> [Exercise aim]
Reproduce the listing that follows word for word, without its pictures.

> [Source information]
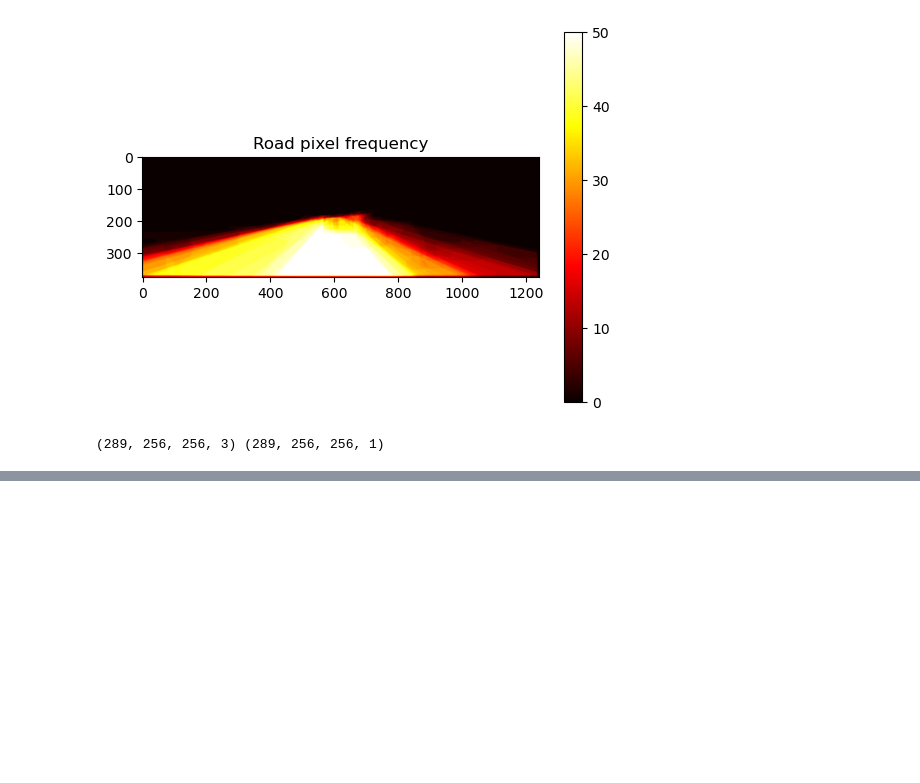
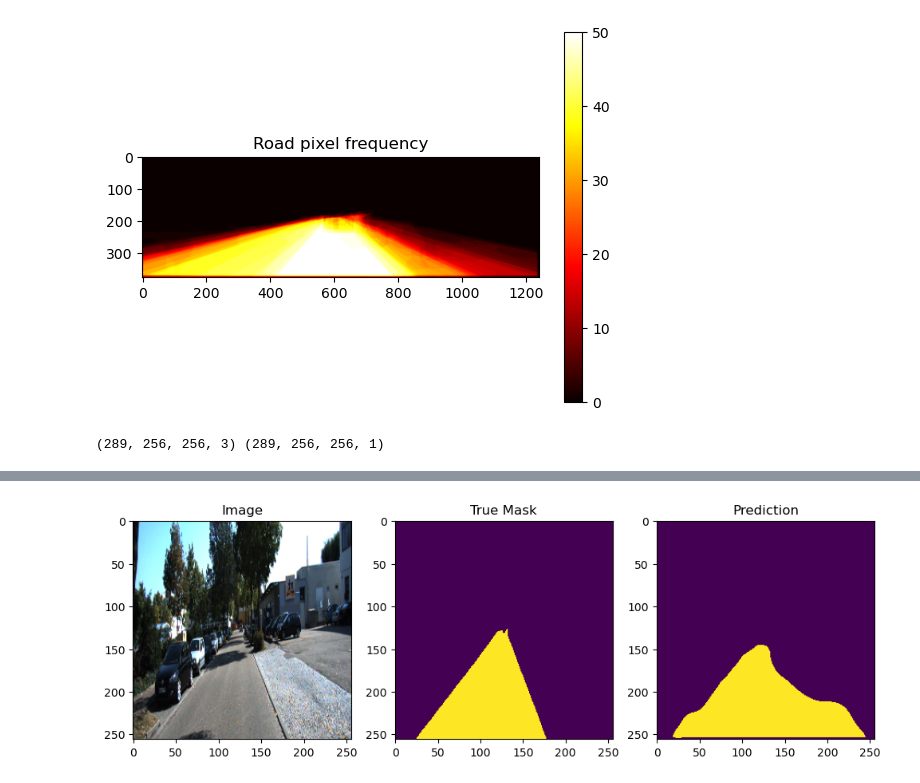
Before and after one commit to nasim-raj-laskar/Sagemaker-Lane-Segmentation, a Jupyter notebook: notebook/lane-seg-main.ipynb, the cells around one changed output, grey strips where cells are left out. Drawn from its saved outputs; the diff is of its cells as text; code cells hidden in the pictures; blank space fills up the shorter version.

```diff
--- a/notebook/lane-seg-main.ipynb
+++ b/notebook/lane-seg-main.ipynb
@@ -176,7 +175,7 @@ def load_sample(img_name):
     mask = road.astype(np.float32)
 
     img = cv2.resize(img,(IMG_SIZE,IMG_SIZE))
-    mask = cv2.resize(mask,(IMG_SIZE,IMG_SIZE))
+    mask = cv2.resize(mask, (IMG_SIZE, IMG_SIZE), interpolation=cv2.INTER_NEAREST)
 
     mask = np.expand_dims(mask,axis=-1)
 
@@ -314,0 +365,15 @@ plt.show()
+# %%
+idx = 9
+pred = model.predict(X_val[idx:idx+1])[0]
+plt.figure(figsize=(12,4))
+plt.subplot(1,3,1)
+plt.imshow(X_val[idx])
+plt.title("Image")
+plt.subplot(1,3,2)
+plt.imshow(Y_val[idx].squeeze())
+plt.title("True Mask")
+plt.subplot(1,3,3)
+plt.imshow(pred.squeeze() > 0.5)
+plt.title("Prediction")
+plt.show()
+# %% [output]
@@ -315 +381,2 @@ plt.show()
+[figure, added]
 # %%
```
Also changed, not shown: parts of 17 cells of this notebook, 2 other files.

> [Written solution]
Before and after one commit to nasim-raj-laskar/Sagemaker-Lane-Segmentation, a Jupyter notebook: notebook/lane-seg-main.ipynb, the cells around one changed output, grey strips where cells are left out. Drawn from its saved outputs; the diff is of its cells as text; code cells hidden in the pictures; blank space fills up the shorter version.

```diff
--- a/notebook/lane-seg-main.ipynb
+++ b/notebook/lane-seg-main.ipynb
@@ -176,7 +175,7 @@ def load_sample(img_name):
     mask = road.astype(np.float32)
 
     img = cv2.resize(img,(IMG_SIZE,IMG_SIZE))
-    mask = cv2.resize(mask,(IMG_SIZE,IMG_SIZE))
+    mask = cv2.resize(mask, (IMG_SIZE, IMG_SIZE), interpolation=cv2.INTER_NEAREST)
 
     mask = np.expand_dims(mask,axis=-1)
 
@@ -314,0 +365,15 @@ plt.show()
+# %%
+idx = 9
+pred = model.predict(X_val[idx:idx+1])[0]
+plt.figure(figsize=(12,4))
+plt.subplot(1,3,1)
+plt.imshow(X_val[idx])
+plt.title("Image")
+plt.subplot(1,3,2)
+plt.imshow(Y_val[idx].squeeze())
+plt.title("True Mask")
+plt.subplot(1,3,3)
+plt.imshow(pred.squeeze() > 0.5)
+plt.title("Prediction")
+plt.show()
+# %% [output]
@@ -315 +381,2 @@ plt.show()
+[figure, added]
 # %%
```
Also changed, not shown: parts of 17 cells of this notebook, 2 other files.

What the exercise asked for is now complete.